I want to tell you all a story—a story about a young Bree with a dream.
As my growth accelerated, a lot of pressures and expectations from both family members and friends were imposed upon me. It appeared as though everyone had made a plan for my life. The sad part was I was not part of the discussion.
“You should really pursue basketball, Bree, or at the very least volleyball. Just try it! You are wasting your height!”
No regard was given to the words that were coming out of my own mouth. Instead, people would say to me, “You’re young. You don’t fully understand it now.”
I would respond, “But I don’t like basketball, I really would love to try dancing.” Still, scouts would show up at my high school gym classes and teachers would apply their share of pressure in addition to what I was already experiencing at home to do the things they expected of me instead of what I was dreaming about. “Why was no one listening to me?” I asked myself. The general consensus seemed to be that I was only capable of creating a prosperous future for myself pursuing sports, which was both puzzling and confusing for a young teen.
“Why was no one listening?”
“Am I making the biggest mistake of my life?”
“I suck at sports, why do they want me to do this?”
“Would I have to move away from my friends?”
As women of height, many assumptions are made when it comes to our career choices and what we are “meant” to be doing with our life. The general public assumes that ALL of us are either a basketball player, a volleyball player, or a model.
In conversation with a current WNBA player and fellow Tall Sister Kiah Stokes, I remember discussing that it is quite humorous when we are asked these questions. We being those of us that have chosen another career path. I have tremendous respect for our Tall Sisters in the WNBA and those that play basketball or volleyball professionally—for all professional athletes, for that matter. It requires natural talent, determination, extraordinary willpower, and I can go on.
An interesting thing happens when people look at us. They seem to lose all common sense and most people default to said assumptions. It is quite silly, really. Is it that far outside the realm of possibilities that we can be doctors, lawyers, moms, scientists, teachers, entrepreneurs, etc.? I think not.

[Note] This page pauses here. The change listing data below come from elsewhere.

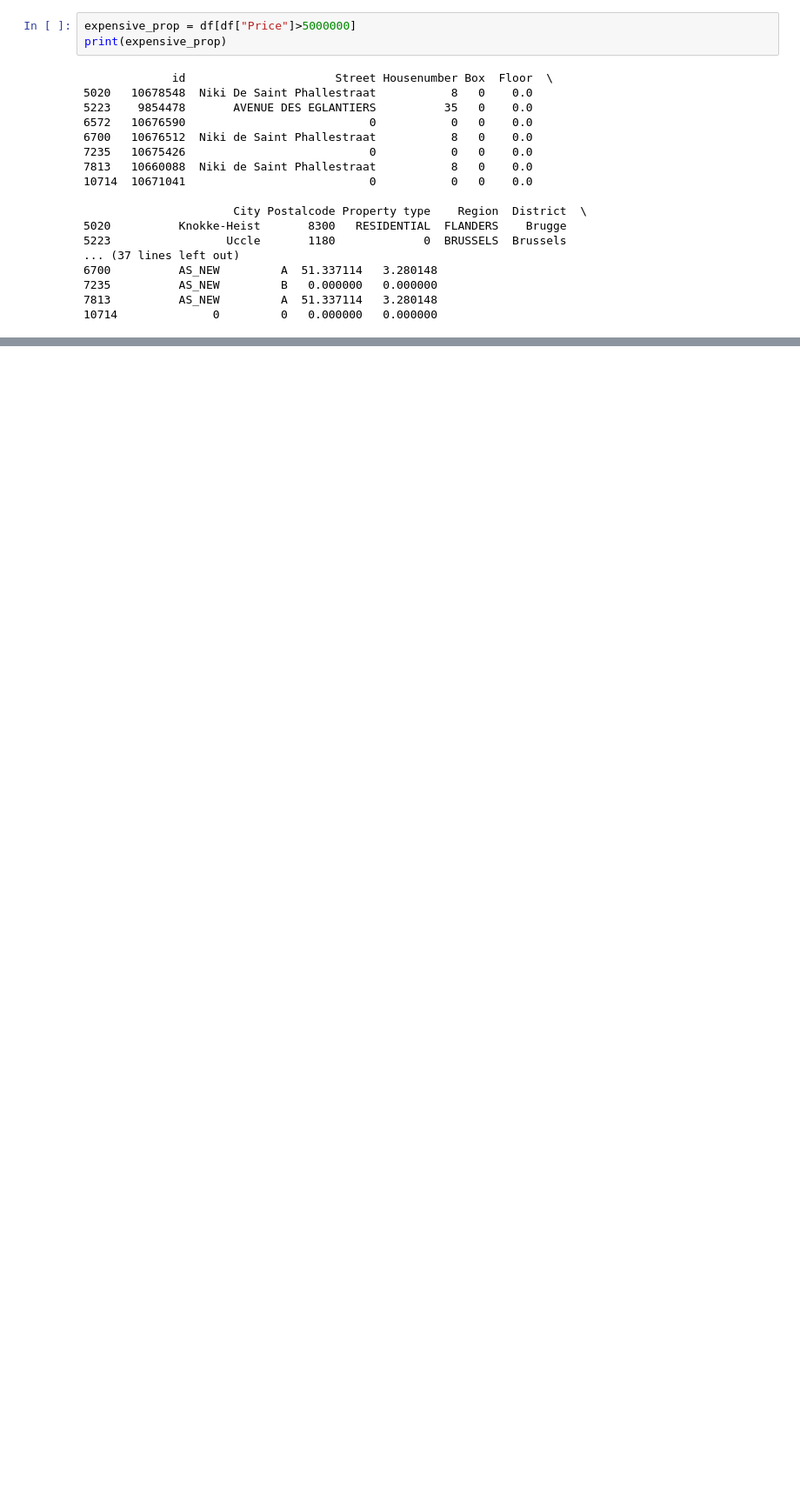
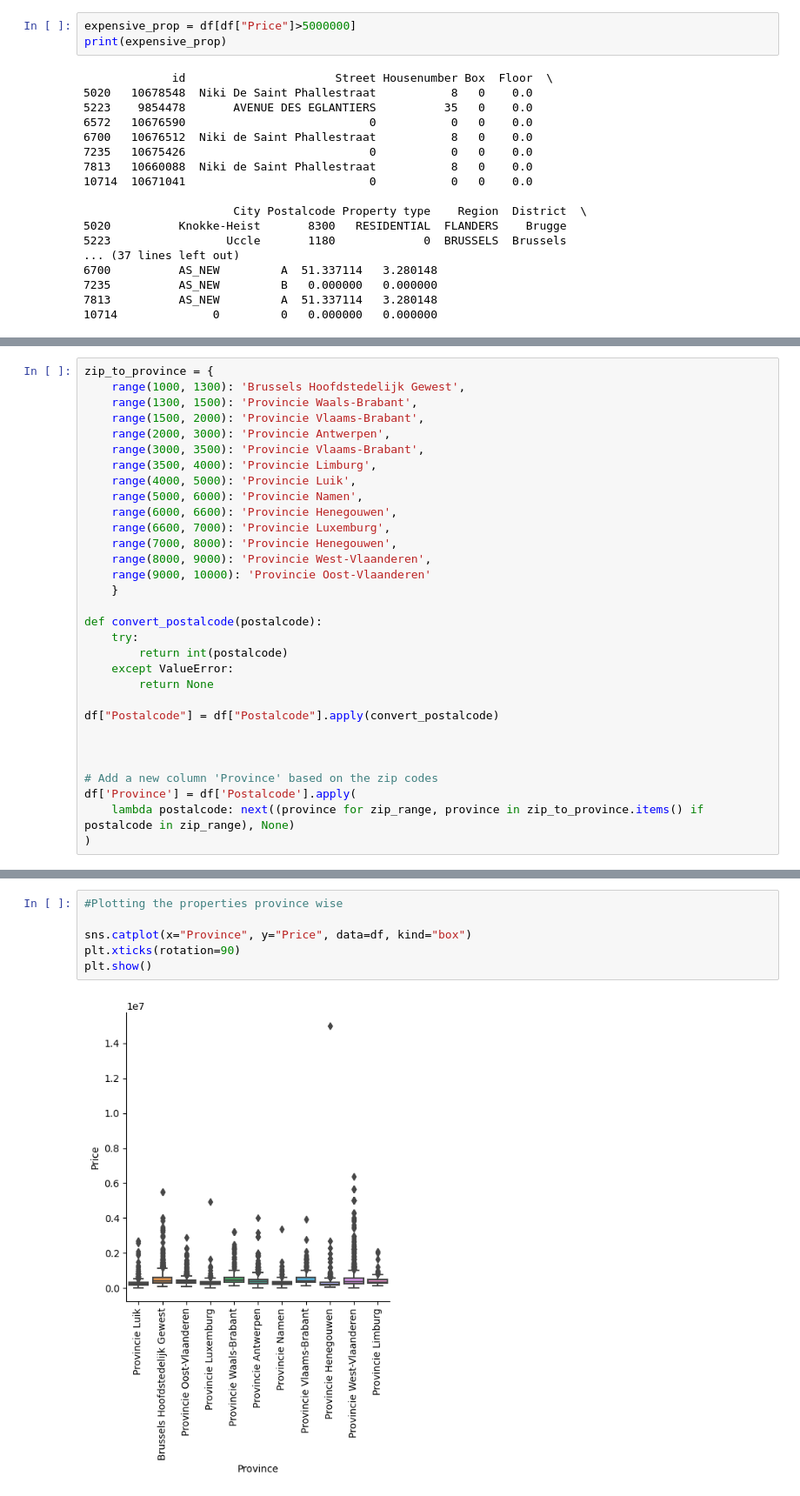
Before and after one commit to moni2code/Data-visualization-ImmoEliza, a Jupyter notebook: test_notebook.ipynb, the cells around one changed output, grey strips where cells are left out. Shown at 87% size. Cells and saved outputs as stored; diff of their text form; blank space fills up the shorter version.

```diff
--- a/test_notebook.ipynb
+++ b/test_notebook.ipynb
@@ -319,0 +292,31 @@ display(property_count_zipcode)
+# %%
+zip_to_province = {
+    range(1000, 1300): 'Brussels Hoofdstedelijk Gewest',
+    range(1300, 1500): 'Provincie Waals-Brabant',
+    range(1500, 2000): 'Provincie Vlaams-Brabant',
+    range(2000, 3000): 'Provincie Antwerpen',
+    range(3000, 3500): 'Provincie Vlaams-Brabant',
+    range(3500, 4000): 'Provincie Limburg',
+    range(4000, 5000): 'Provincie Luik',
+    range(5000, 6000): 'Provincie Namen',
+    range(6000, 6600): 'Provincie Henegouwen',
+    range(6600, 7000): 'Provincie Luxemburg',
+    range(7000, 8000): 'Provincie Henegouwen',
+    range(8000, 9000): 'Provincie West-Vlaanderen',
+    range(9000, 10000): 'Provincie Oost-Vlaanderen'
+    }
+
+def convert_postalcode(postalcode):
+    try:
+        return int(postalcode)
+    except ValueError:
+        return None
+
+df["Postalcode"] = df["Postalcode"].apply(convert_postalcode)
+
+
+
+# Add a new column 'Province' based on the zip codes
+df['Province'] = df['Postalcode'].apply(
+    lambda postalcode: next((province for zip_range, province in zip_to_province.items() if postalcode in zip_range), None)
+)
@@ -319,0 +361,8 @@ display(property_count_zipcode)
+# %%
+#Plotting the properties province wise
+
+sns.catplot(x="Province", y="Price", data=df, kind="box")
+plt.xticks(rotation=90)
+plt.show()
+# %% [output]
+[figure, added]
```
Also changed, not shown: parts of 17 cells of this notebook.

Thank God for my mom. I say that because she fiercely protected me from these pressures as best she could. When I said, “Mom I want to be a dancer,” she put me in dance classes. Was I destined to be a professional dancer? Probably not, because although I do believe I have some mean moves, I was not the best of the best. But that was not the important part. The important part was that I had a blast dancing and made many friends. The blessing was having the power of choice. Having the knowledge that my beautiful mom would allow me to do whatever my heart desired when it came to extracurricular activities, and she would “fight the fight” for me when people in our environment passed their judgment on my choices not to pursue something in direct relation to my height.
Now, fast-forward a few years and here I am: 33 years old with a great career in IT and I am the proud founder of this INCREDIBLE community. I would say that I turned out all right 🙂
So to all my younger Tall Girls that read this, there are some things very important for you to know:
- You are beautiful, powerful and unique— a “unicorn’
- You can do and be anything you want to do!
- Don’t be afraid to try something new! I promise you will always learn something in the process.
- When in doubt about what you want to do, ask. Talk to your family and friends.
- It sometimes takes time and experience to reveal what your true passion is. And guess what? That is OK!
To our beloved readers, what have your experiences been? Have you found that those around assumed that sports were your only option as a Tall Sister? What happened when you told them you wanted to do something else? Please share in the comments!
Photo Credit: aQut Photography